#2. Ask People To Introduce Themselves
The phone does funny things to people’s voices, and you may not recognize everyone. Do a round of introductions at the beginning of the call. You can also ask people to say their name when they start talking during the call so that everyone knows who is making the point. Once your team has ‘met’ over the phone a few times they will get to know who is who but if you have special guests, such as a subject matter expert, along to your calls go through the introductions again.
#3. Stop Background Noise
You’d be surprised at how much you can hear on the phone – and people typing in the background is probably the most annoying. You assume that the person typing is not giving the meeting their full attention and they are busy multitasking and working on their emails.
Cut out background noise by giving some thought to where you will do the call. Try not to be sitting in a busy airport terminal or an open plan office if you can help it – find somewhere quiet where you will not be disturbed. And if you can’t do that, remember to use the mute button.
#4. Remember It Is A Real Meeting
You still need an agenda for a conference call, and you’ll still issue minutes after the project meeting, even if you do host the meeting on the phone.
Keep the conference call as short as possible. The best way to do this is to stick to the agenda and to be rigorous about noting any project issues that need to be discussed but are off topic.
#5. Record The Call
If your technology allows it, record the call. You can then upload it to your project management information system so that the recording is available for everyone to go back to if they need to. This is especially useful if your minutes aren’t that great (although, as above, you should always produce minutes from a conference call as it is still a proper meeting).
#6. Create A Level Playing Field
Have you ever been on a conference call where it is obvious that everyone except you is sat in the same room? You can hear them comparing notes, having side conversations and getting drinks while you struggle at the other end to make yourself heard and to follow the conversation. It’s even worse if they aren’t speaking in your own language and you are trying to translate at the same time.
The way to overcome this is to create a level playing field, and that means making sure everyone dials in independently. Even if you do have a large group of people who are able to get together, ask them to call in separately as this means that the conference call experience is the same for everyone. There are some situations, of course, where you would choose not to do this, but for routine calls, it gives a much better meeting outcome.
#7. Make Yourself Understood

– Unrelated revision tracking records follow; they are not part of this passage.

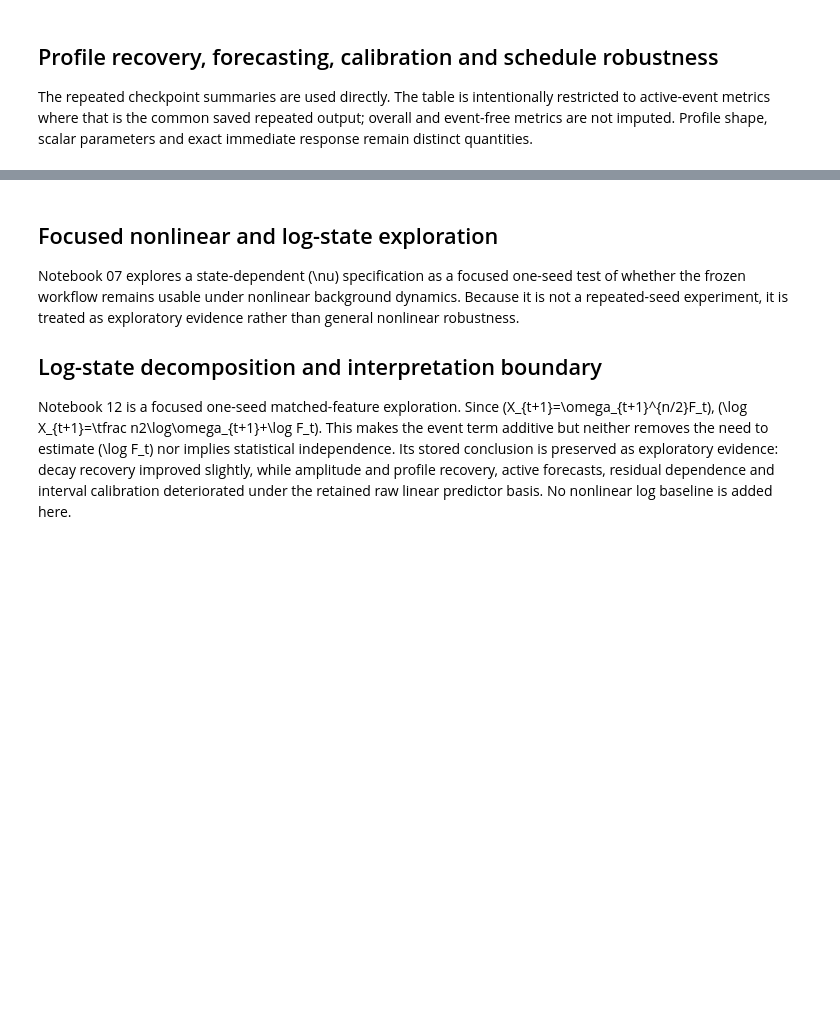
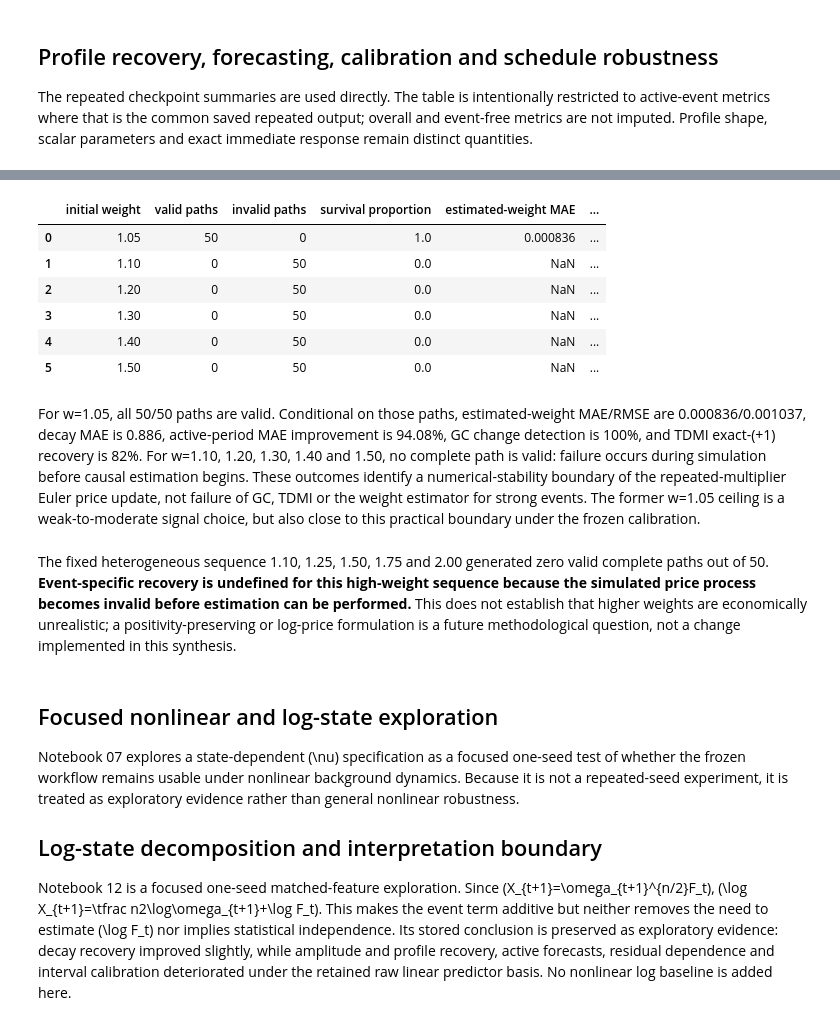
Before and after one commit to JivN24/HSBC-AN-RN, a Jupyter notebook: CODEWORK/Linus' Task Re-Do/13_final_synthetic_synthesis.ipynb, the cells around one changed output, grey strips where cells are left out. Saved outputs shown, nothing was run; the diff lists cells and outputs as text; code cells hidden in the pictures; blank space fills up the shorter version.

```diff
--- a/CODEWORK/Linus' Task Re-Do/13_final_synthetic_synthesis.ipynb
+++ b/CODEWORK/Linus' Task Re-Do/13_final_synthetic_synthesis.ipynb
@@ -33,6 +33,10 @@ OUTPUT_DIR.mkdir(exist_ok=True)
 
 source_files = {
     'notebook08_numeric': ROOT / 'notebook08_results' / 'notebook08_numeric_summary.csv',
+    'notebook08_detection': ROOT / 'notebook08_results' / 'notebook08_detection_summary.csv',
+    'notebook08_common_weight_survival': ROOT / 'notebook08_results' / 'notebook08_common_weight_survival.csv',
+    'notebook08_common_weight_recovery': ROOT / 'notebook08_results' / 'notebook08_common_weight_valid_path_recovery.csv',
+    'notebook08_heterogeneous_viability': ROOT / 'notebook08_results' / 'notebook08_heterogeneous_viability_summary.csv',
     'notebook09_numeric': ROOT / 'notebook09_results' / 'notebook09_calibration_numeric_summary.csv',
     'notebook10_schedule': ROOT / 'notebook10_results' / 'stage4_seed_case_analysis.csv',
     'notebook10_headlines': ROOT / 'notebook10_results' / 'stage5_headline_results.csv',
@@ -46,6 +50,17 @@ missing_required = [name for name, path in source_files.items() if not path.exis
 assert not missing_required, f'Missing required source files: {missing_required}'
 
 summary08 = pd.read_csv(source_files['notebook08_numeric'])
+detection08 = pd.read_csv(source_files['notebook08_detection'])
+common_weight_survival = pd.read_csv(source_files['notebook08_common_weight_survival'])
+common_weight_recovery = pd.read_csv(source_files['notebook08_common_weight_recovery'])
+heterogeneous_viability = pd.read_csv(source_files['notebook08_heterogeneous_viability'])
+for table, columns in [
+    (common_weight_survival, {'case_name','initial_event_weight','valid_path_count','invalid_path_count','survival_proportion'}),
+    (common_weight_recovery, {'case_name','weight_MAE','weight_RMSE','decay_MAE','forecast_improvement_over_no_event_pct'}),
+    (heterogeneous_viability, {'configuration','attempted_seeds','valid_path_count','invalid_path_count','survival_proportion'}),
+]:
+    assert not table.empty and columns.issubset(table.columns)
+assert {'case_name','metric','rate'}.issubset(detection08.columns) and not detection08.empty
 summary09 = pd.read_csv(source_files['notebook09_numeric'])
 schedule_runs = pd.read_csv(source_files['notebook10_schedule'])
 schedule_headlines = pd.read_csv(source_files['notebook10_headlines'])
@@ -394,3 +415,43 @@ Notebook 09 uses a locally scale-matched n=2 design, which is the appropriate co
+# %%
+common_weight_detection = (
+    detection08.loc[
+        detection08['case_name'].eq('weight_1_05')
+        & detection08['metric'].isin(['gc_change_detected_5pct','tdmi_change_peak_at_plus_1']),
+        ['metric','rate'],
+    ].set_index('metric')['rate']
+)
+common_strength_summary = common_weight_survival.merge(
+    common_weight_recovery[['case_name','weight_MAE','weight_RMSE','decay_MAE','forecast_improvement_over_no_event_pct']],
+    on='case_name', how='left', validate='one_to_one',
+).sort_values('initial_event_weight').copy()
+common_strength_summary['GC change detection rate'] = np.where(common_strength_summary['case_name'].eq('weight_1_05'), common_weight_detection['gc_change_detected_5pct'], np.nan)
+common_strength_summary['TDMI change exact (+1) rate'] = np.where(common_strength_summary['case_name'].eq('weight_1_05'), common_weight_detection['tdmi_change_peak_at_plus_1'], np.nan)
+common_strength_summary = common_strength_summary.rename(columns={
+    'initial_event_weight':'initial weight','valid_path_count':'valid paths','invalid_path_count':'invalid paths','survival_proportion':'survival proportion','weight_MAE':'estimated-weight MAE','weight_RMSE':'estimated-weight RMSE','decay_MAE':'decay MAE','forecast_improvement_over_no_event_pct':'active-period MAE improvement (%)',
+})
+strength_columns = ['initial weight','valid paths','invalid paths','survival proportion','estimated-weight MAE','estimated-weight RMSE','decay MAE','active-period MAE improvement (%)','GC change detection rate','TDMI change exact (+1) rate']
+assert common_strength_summary['valid paths'].tolist() == [50,0,0,0,0,0]
+assert common_strength_summary['invalid paths'].tolist() == [0,50,50,50,50,50]
+heterogeneous_row = heterogeneous_viability.iloc[0]
+assert int(heterogeneous_row['valid_path_count']) == 0 and int(heterogeneous_row['invalid_path_count']) == 50
+display(common_strength_summary[strength_columns])
+weight_105 = common_strength_summary.loc[common_strength_summary['initial weight'].eq(1.05)].iloc[0]
+display(Markdown(
+    f"For w=1.05, all {int(weight_105['valid paths'])}/50 paths are valid. Conditional on those paths, estimated-weight MAE/RMSE are {weight_105['estimated-weight MAE']:.6f}/{weight_105['estimated-weight RMSE']:.6f}, decay MAE is {weight_105['decay MAE']:.3f}, active-period MAE improvement is {weight_105['active-period MAE improvement (%)']:.2f}%, GC change detection is {weight_105['GC change detection rate']:.0%}, and TDMI exact-(+1) recovery is {weight_105['TDMI change exact (+1) rate']:.0%}. For w=1.10, 1.20, 1.30, 1.40 and 1.50, no complete path is valid: failure occurs during simulation before causal estimation begins. These outcomes identify a numerical-stability boundary of the repeated-multiplier Euler price update, not failure of GC, TDMI or the weight estimator for strong events. The former w=1.05 ceiling is a weak-to-moderate signal choice, but also close to this practical boundary under the frozen calibration."
+))
+display(Markdown(
+    "The fixed heterogeneous sequence 1.10, 1.25, 1.50, 1.75 and 2.00 generated zero valid complete paths out of 50. **Event-specific recovery is undefined for this high-weight sequence because the simulated price process becomes invalid before estimation can be performed.** This does not establish that higher weights are economically unrealistic; a positivity-preserving or log-price formulation is a future methodological question, not a change implemented in this synthesis."
+))
+# %% [output]
+|  | initial weight | valid paths | invalid paths | survival proportion | estimated-weight MAE | ... |
+| 0 | 1.05 | 50 | 0 | 1.0 | 0.000836 | ... |
+| 1 | 1.10 | 0 | 50 | 0.0 | NaN | ... |
+| 2 | 1.20 | 0 | 50 | 0.0 | NaN | ... |
+| 3 | 1.30 | 0 | 50 | 0.0 | NaN | ... |
+| 4 | 1.40 | 0 | 50 | 0.0 | NaN | ... |
+| 5 | 1.50 | 0 | 50 | 0.0 | NaN | ... |
+For w=1.05, all 50/50 paths are valid. Conditional on those paths, estimated-weight MAE/RMSE are 0.000836/0.001037, decay MAE is 0.886, active-period MAE improvement is 94.08%, GC change detection is 100%, and TDMI exact-(+1) recovery is 82%. For w=1.10, 1.20, 1.30, 1.40 and 1.50, no complete path is valid: failure occurs during simulation before causal estimation begins. These outcomes identify a numerical-stability boundary of the repeated-multiplier Euler price update, not failure of GC, TDMI or the weight estimator for strong events. The former w=1.05 ceiling is a weak-to-moderate signal choice, but also close to this practical boundary under the frozen calibration.
+The fixed heterogeneous sequence 1.10, 1.25, 1.50, 1.75 and 2.00 generated zero valid complete paths out of 50. **Event-specific recovery is undefined for this high-weight sequence because the simulated price process becomes invalid before estimation can be performed.** This does not establish that higher weights are economically unrealistic; a positivity-preserving or log-price formulation is a future methodological question, not a change implemented in this synthesis.
 # %% [markdown]
 ## Focused nonlinear and log-state exploration
 
```
Also changed, not shown: parts of 4 cells of this notebook, 28 other files.
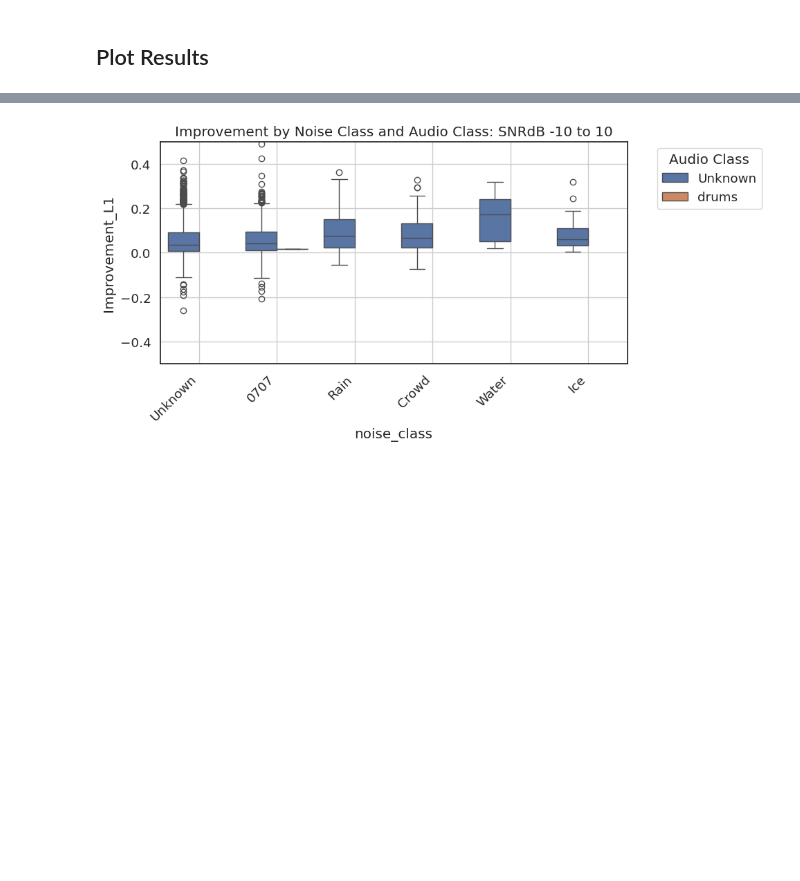
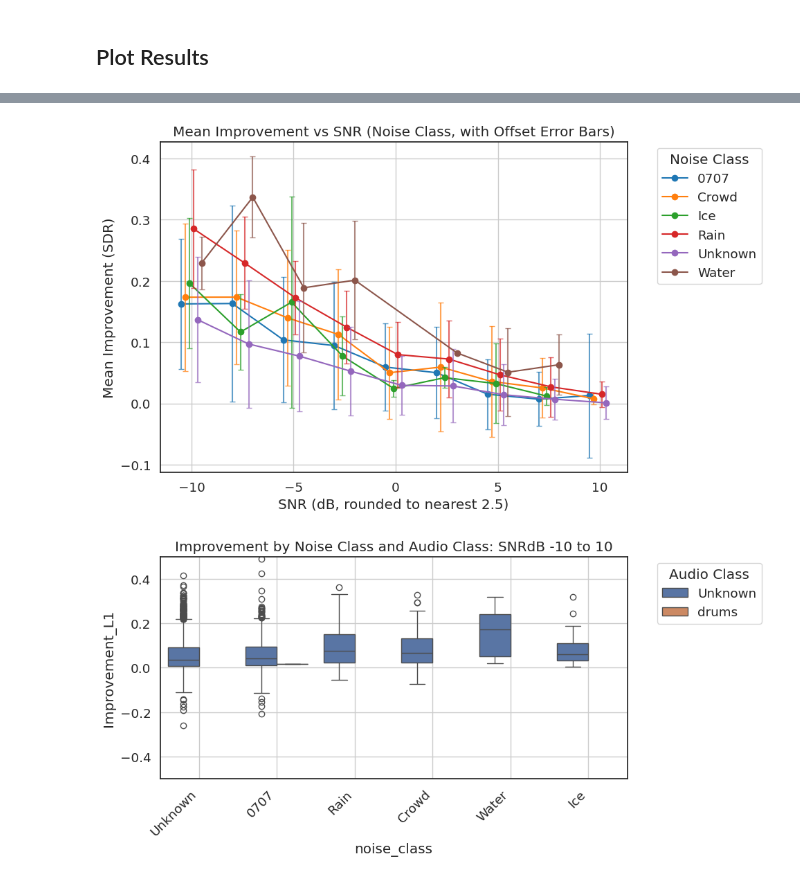
Before and after one commit to CiaranMaloy/audioautoencoder, a Jupyter notebook: audioautoencoder/Scripts/Test_Model.ipynb, the cells around one changed output, grey strips where cells are left out. Cells and saved outputs as stored; diff of their text form; code cells hidden in the pictures; blank space fills up the shorter version.

```diff
--- a/audioautoencoder/Scripts/Test_Model.ipynb
+++ b/audioautoencoder/Scripts/Test_Model.ipynb
@@ -257,3 +254,34 @@ NameError: name 'df_subset' is not defined
+# %%
+plt.figure(figsize=(10, 6))
+
+# Get unique noise classes and assign each a small x-offset
+noise_classes = df_noise_stats["noise_class"].unique()
+offsets = np.linspace(-0.5, 0.5, len(noise_classes))  # Adjust spacing if needed
+offset_dict = dict(zip(noise_classes, offsets))
+
+# Plot each class with its offset
+palette = sns.color_palette("tab10", len(noise_classes))
+for idx, noise_class in enumerate(noise_classes):
+    class_df = df_noise_stats[df_noise_stats["noise_class"] == noise_class]
+    x_vals = class_df["snr_db_rounded"] + offset_dict[noise_class]  # Offset x-values
+
+    # Plot line
+    plt.plot(x_vals, class_df["mean_improvement"], marker="o", label=noise_class,
+             color=palette[idx])
+
+    # Plot error bars
+    plt.errorbar(x_vals, class_df["mean_improvement"], yerr=class_df["std_improvement"],
+                 fmt='none', capsize=3, color=palette[idx], alpha=0.7)
+
+plt.xlabel("SNR (dB, rounded to nearest 2.5)")
+plt.ylabel("Mean Improvement (SDR)")
+plt.title("Mean Improvement vs SNR (Noise Class, with Offset Error Bars)")
+plt.legend(title="Noise Class", bbox_to_anchor=(1.05, 1), loc="upper left")
+plt.grid(True)
+plt.tight_layout()
+plt.show()
+# %% [output]
+[figure, added]
 # %%
 import seaborn as sns
 import matplotlib.pyplot as plt
```
Also changed, not shown: parts of 5 cells of this notebook.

Make sure that you speak clearly. If you can prepare a bit in advance then do, because it will help you articulate your ideas properly and avoid a garbled jumble of words pouring out of your mouth. That would be difficult for other people to understand and it can also tie up the call and make it take longer.
You can also find it harder to get a word in when you are on a call as you can’t read other people’s body language to know when it is time to speak. Keep trying, but don’t talk over your colleagues as that isn’t great for anyone. And remember to take your call off mute before you make your point! Otherwise, no one will hear your great ideas.
If you are chairing the conference call, try to make time in the meeting for everyone to have their say. Some people on the team may not be as confident as others about speaking up on a conference call, so you can outright ask anyone who hasn’t spoken if they have anything to add. They might not have, but at least you will have given them the opportunity and the space to make their remarks.
Despite the raft of project management software tools available today, conference calls are a mainstay of projects. You’ll find yourself using them on your project. The trick to successful conference calls is to make them as much like a real meeting as possible with a good agenda, good facilitation and good follow up afterward. Your other project management tools can complement the call by using them to share the agenda and minutes and even by having an open instant messaging or chat going at the same time.